Its premise is life is the same over and over and over again and again and again and again and again and again. But wait: isn't that what life does  seem like? And when you consider it, isn't that aspect of life disconcerting and bizarre, not to mention futile? So is God a prankster? No. But even if she were, there's a possible access here, a powerful opening maybe yet to be discovered.

It's never really sat right with me that real life would be disconcerting  and bizarre  and futile. But even when it did seem that way, blaming it never worked either. Rather, I assumed there was something I was missing. What that was, I didn't yet know. All I knew was that the notion of Life itself as disconcerting and bizarre and futile, just didn't sit right with me. So I stopped being its judge, and instead looked to see if I could come up with what I was missing. In conversations with Werner, I gradually began entertaining the possibility of natural knowing  ie a way of knowing the material in an entirely new way, rather than the way I'd known anything until then. Until then, I only knew something in order to succeed, in order to be (and do) better than ... in other words: in order to survive. That wasn't knowing: it was simply using the material to my advantage  (I only got that much later).
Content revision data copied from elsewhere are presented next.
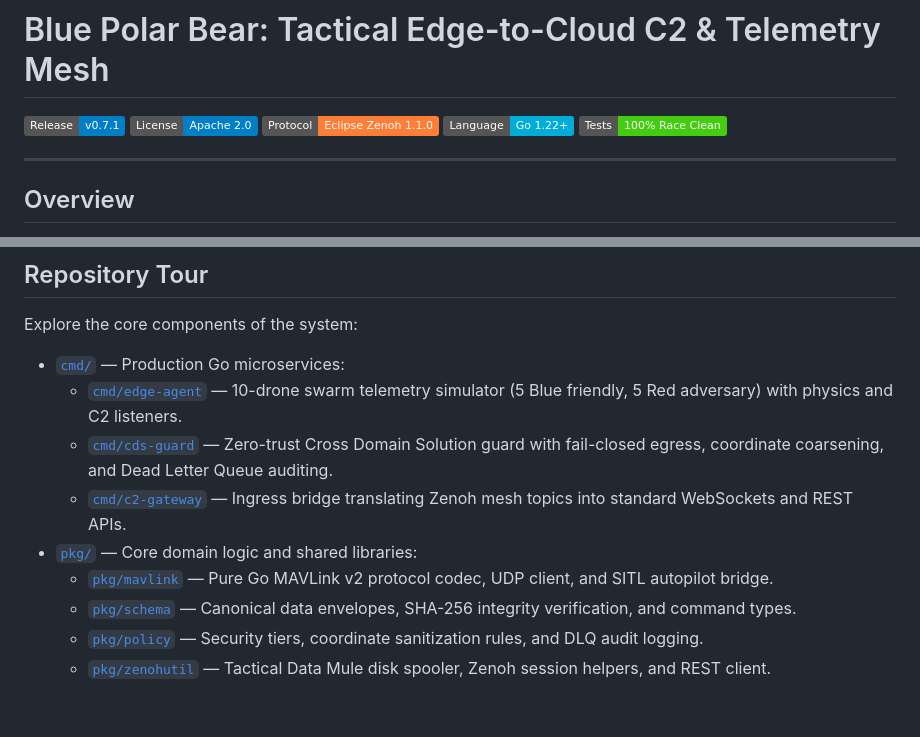
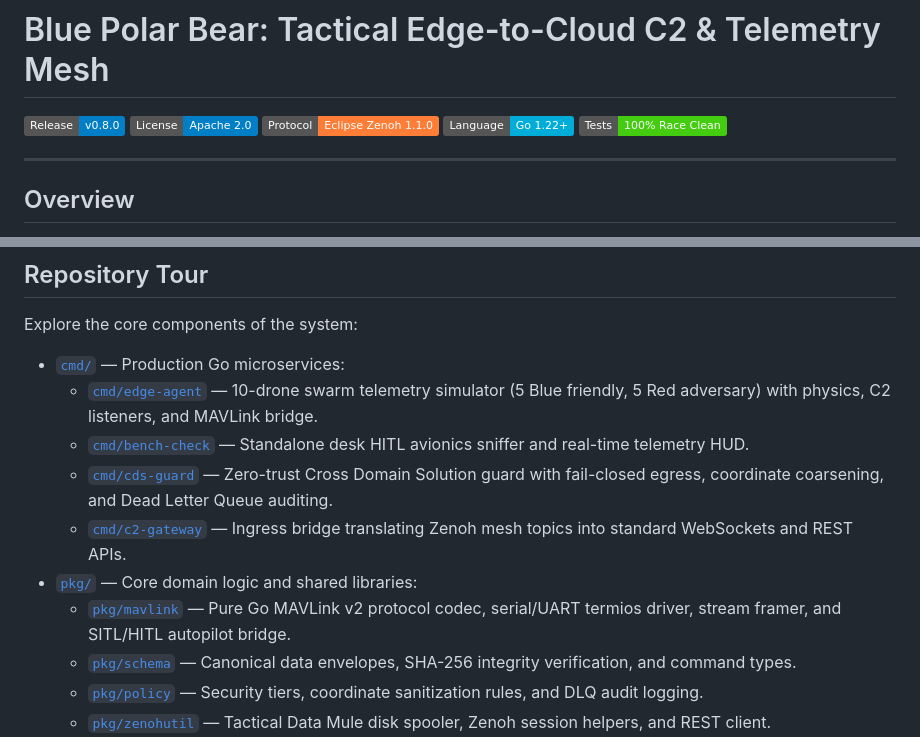
Before and after one commit to matteus8/blue-polar-bear, a Markdown page: README.md, 2 parts joined by grey strips. Drawn GitHub-style; badges without logos; blank space fills up the shorter version.

Commit message:
docs: bump release badge to v0.8.0 and add bench-check tour

```diff
--- a/README.md
+++ b/README.md
@@ -1,6 +1,6 @@
 # Blue Polar Bear: Tactical Edge-to-Cloud C2 & Telemetry Mesh
 
-[![Release](https://img.shields.io/badge/Release-v0.7.1-blue.svg)](https://github.com/matteus8/blue-polar-bear/releases/tag/v0.7.1)
+[![Release](https://img.shields.io/badge/Release-v0.8.0-blue.svg)](https://github.com/matteus8/blue-polar-bear/releases/tag/v0.8.0)
 [![License: Apache 2.0](https://img.shields.io/badge/License-Apache_2.0-blue.svg)](https://opensource.org/licenses/Apache-2.0)
 [![Protocol: Eclipse Zenoh](https://img.shields.io/badge/Protocol-Eclipse_Zenoh_1.1.0-orange.svg)](https://zenoh.io/)
 [![Stack: Go](https://img.shields.io/badge/Language-Go_1.22+-00ADD8.svg)](https://go.dev/)
@@ -21,11 +21,12 @@ The platform bridges tactical RF communications to modern web dashboards. It com
 Explore the core components of the system:
 
 * [`cmd/`](cmd/) — Production Go microservices:
-  * [`cmd/edge-agent`](cmd/edge-agent/) — 10-drone swarm telemetry simulator (5 Blue friendly, 5 Red adversary) with physics and C2 listeners.
+  * [`cmd/edge-agent`](cmd/edge-agent/) — 10-drone swarm telemetry simulator (5 Blue friendly, 5 Red adversary) with physics, C2 listeners, and MAVLink bridge.
+  * [`cmd/bench-check`](cmd/bench-check/) — Standalone desk HITL avionics sniffer and real-time telemetry HUD.
   * [`cmd/cds-guard`](cmd/cds-guard/) — Zero-trust Cross Domain Solution guard with fail-closed egress, coordinate coarsening, and Dead Letter Queue auditing.
   * [`cmd/c2-gateway`](cmd/c2-gateway/) — Ingress bridge translating Zenoh mesh topics into standard WebSockets and REST APIs.
 * [`pkg/`](pkg/) — Core domain logic and shared libraries:
-  * [`pkg/mavlink`](pkg/mavlink/) — Pure Go MAVLink v2 protocol codec, UDP client, and SITL autopilot bridge.
+  * [`pkg/mavlink`](pkg/mavlink/) — Pure Go MAVLink v2 protocol codec, serial/UART termios driver, stream framer, and SITL/HITL autopilot bridge.
   * [`pkg/schema`](pkg/schema/) — Canonical data envelopes, SHA-256 integrity verification, and command types.
   * [`pkg/policy`](pkg/policy/) — Security tiers, coordinate sanitization rules, and DLQ audit logging.
   * [`pkg/zenohutil`](pkg/zenohutil/) — Tactical Data Mule disk spooler, Zenoh session helpers, and REST client.
```
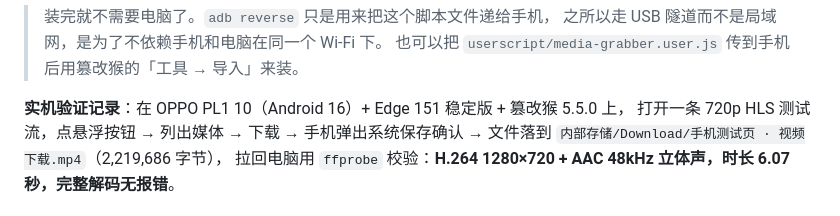
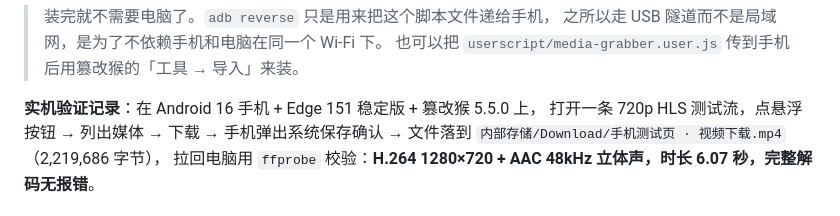
Before and after one commit to AstreSolitaire/media-grabber, a Markdown page: README.md, the part around the change. Drawn GitHub-style.

Commit message:
README：实机验证记录里去掉手机型号
只保留 Android 版本与浏览器/扩展版本这类环境信息，够复现即可。

```diff
--- a/README.md
+++ b/README.md
@@ -34,7 +34,7 @@ adb reverse tcp:8899 tcp:8899       # 手机访问 localhost:8899 就通到电
 > 之所以走 USB 隧道而不是局域网，是为了不依赖手机和电脑在同一个 Wi-Fi 下。
 > 也可以把 `userscript/media-grabber.user.js` 传到手机后用篡改猴的「工具 → 导入」来装。
 
-**实机验证记录**：在 OPPO PL1 10（Android 16）+ Edge 151 稳定版 + 篡改猴 5.5.0 上，
+**实机验证记录**：在 Android 16 手机 + Edge 151 稳定版 + 篡改猴 5.5.0 上，
 打开一条 720p HLS 测试流，点悬浮按钮 → 列出媒体 → 下载 → 手机弹出系统保存确认 →
 文件落到 `内部存储/Download/手机测试页 · 视频下载.mp4`（2,219,686 字节），
 拉回电脑用 `ffprobe` 校验：**H.264 1280×720 + AAC 48kHz 立体声，时长 6.07 秒，完整解码无报错**。
```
Transformation gives an access to ie is a portal  to natural knowing. What transformation brings to the table is the context  in which life occurs as the same play over and over and over again and again and again and again and again and again. It's the context of who I am  to whom it all shows up. Without it, life is indeed disconcerting and bizarre and futile. With it, the exact same material and occurrences suddenly become dramatically, vividly, and magically open, brilliant, opportune, and awesome (by "it"  - as in "without it" and "with it" - I'm penning a double entendre  which pivots both on transformation and on Life itself).

Sometime after I got that, I watched Groundhog Day again. It was just as enjoyable the second time - but with a difference: to the second viewing I brought two new overviews. The first was: it's not merely the day which repeats itself over and over and over again and again and again and again and again and again. Life is bigger than that. It's waaay  bigger than that. It's the week, the month, the year, and even Life itself which repeats itself over and over and over again and again and again and again and again and again. More than Groundhog Day, it could be Groundhog Weeks  or even Months  or Years. The second new overview was: without a context in which Life itself can show up over and over and over again and again and again and again and again and again, all of it is  truly disconcerting and bizarre and futile.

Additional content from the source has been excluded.